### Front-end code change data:
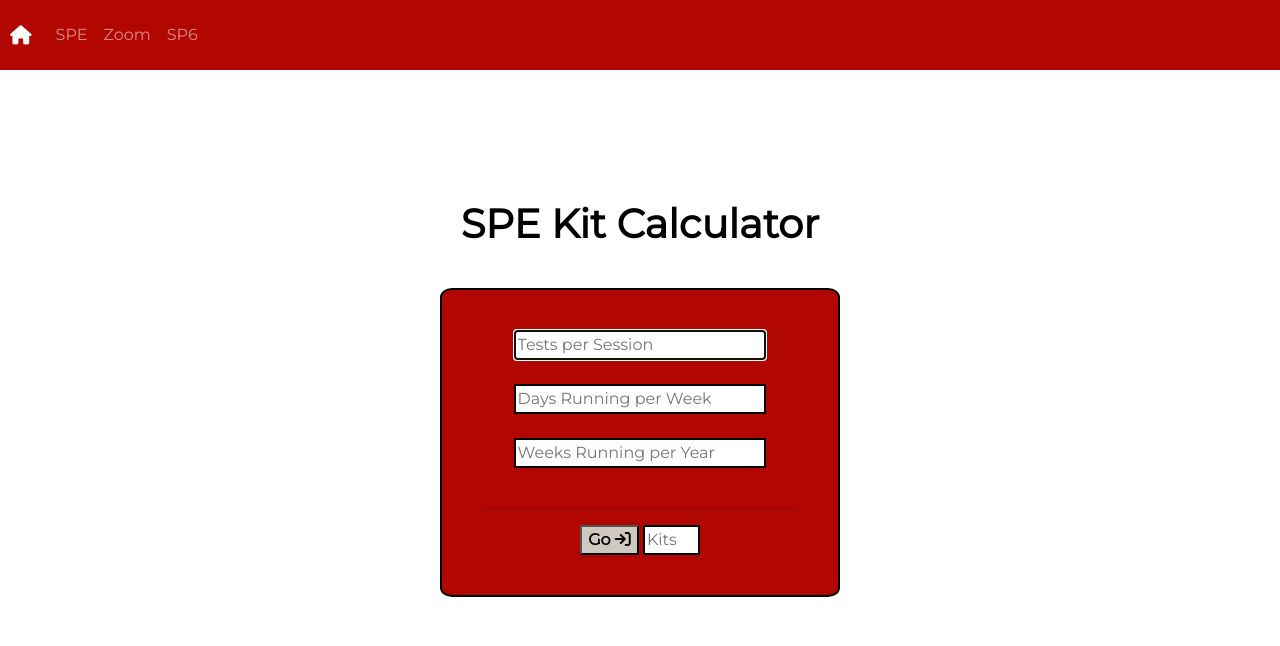
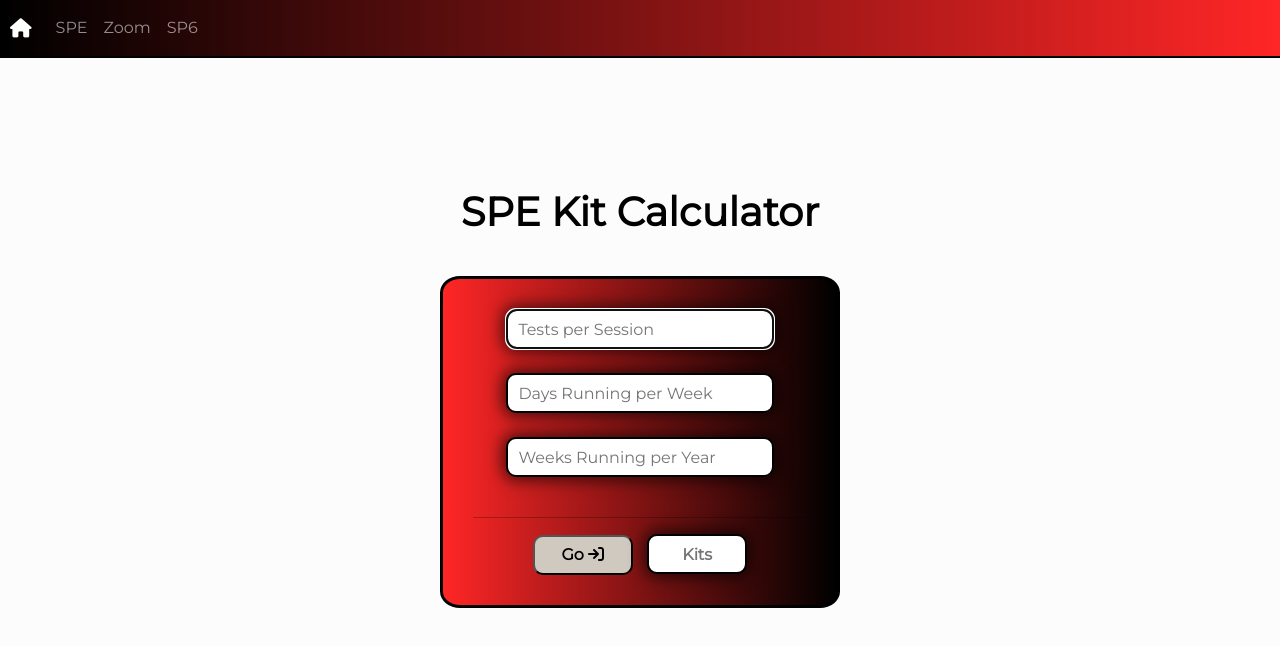
Before and after one commit to Ryhhill1998/KitCalculator, a plain HTML site: page index.html in a window 1280 px wide. Drawn offline with nearby package versions, Linux system fonts and the light colour scheme.

Commit message:
Add files via upload

```diff
--- a/css/styles.css
+++ b/css/styles.css
@@ -1,6 +1,7 @@
 body {
   text-align: center;
   color: black;
+  background-color: #FCFCFC;
   font-family: 'Montserrat', sans-serif;
 }
 
@@ -9,8 +10,8 @@ body {
 }
 
 .navbar-custom {
-  background-color: #B20600;
-  height: 70px;
+  background-image: linear-gradient(to right, black, #FF2626);
+  border-bottom: solid 2px black;
 }
 
 .navbar-brand {
@@ -33,23 +34,35 @@ hr {
 }
 
 .calculator {
-  background-color: #B20600;
+  background-image: linear-gradient(to right, #FF2626 , black);
   width: 400px;
-  padding: 40px;
-  border: solid 2px black;
-  border-radius: 3%;
+  padding: 30px;
+  border: solid 3px black;
+  border-radius: 5%;
 }
 
 input {
   width: 80%;
+  height: 40px;
   border: solid 2px black;
+  padding-left: 10px;
+  border-radius: 10px;
+  box-shadow:0 0 15px 4px rgba(0,0,0,0.6);
 }
 
 .calculate {
   background-color: #D0C9C0;
   font-weight: bold;
+  height: 40px;
+  border-radius: 10px;
+  margin-right: 10px;
+  width: 30%;
 }
 
 #result {
-  width: 18%;
+  width: 30%;
+  text-align: center;
+  padding: 0;
+  font-weight: bold;
+  color: green;
 }
--- a/index.html
+++ b/index.html
@@ -46,7 +46,7 @@
       </form>
       <hr>
       <button class="calculate">Go <i class="fa-solid fa-arrow-right-to-bracket"></i></button>
-      <input id="result" type="text" name="result" placeholder="Kits">
+      <input id="result" type="text" name="result" placeholder="Kits" readonly>
     </div>
 
 
```
Also changed, not shown: scripts/index.js (+3 -5 lines).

### What the exercise asks:
All lines of the records above that contain the word "solid" are to be copied out.

### Solution to the exercise:
+  border-bottom: solid 2px black;
-  border: solid 2px black;
+  border: solid 3px black;
   border: solid 2px black;
       <button class="calculate">Go <i class="fa-solid fa-arrow-right-to-bracket"></i></button>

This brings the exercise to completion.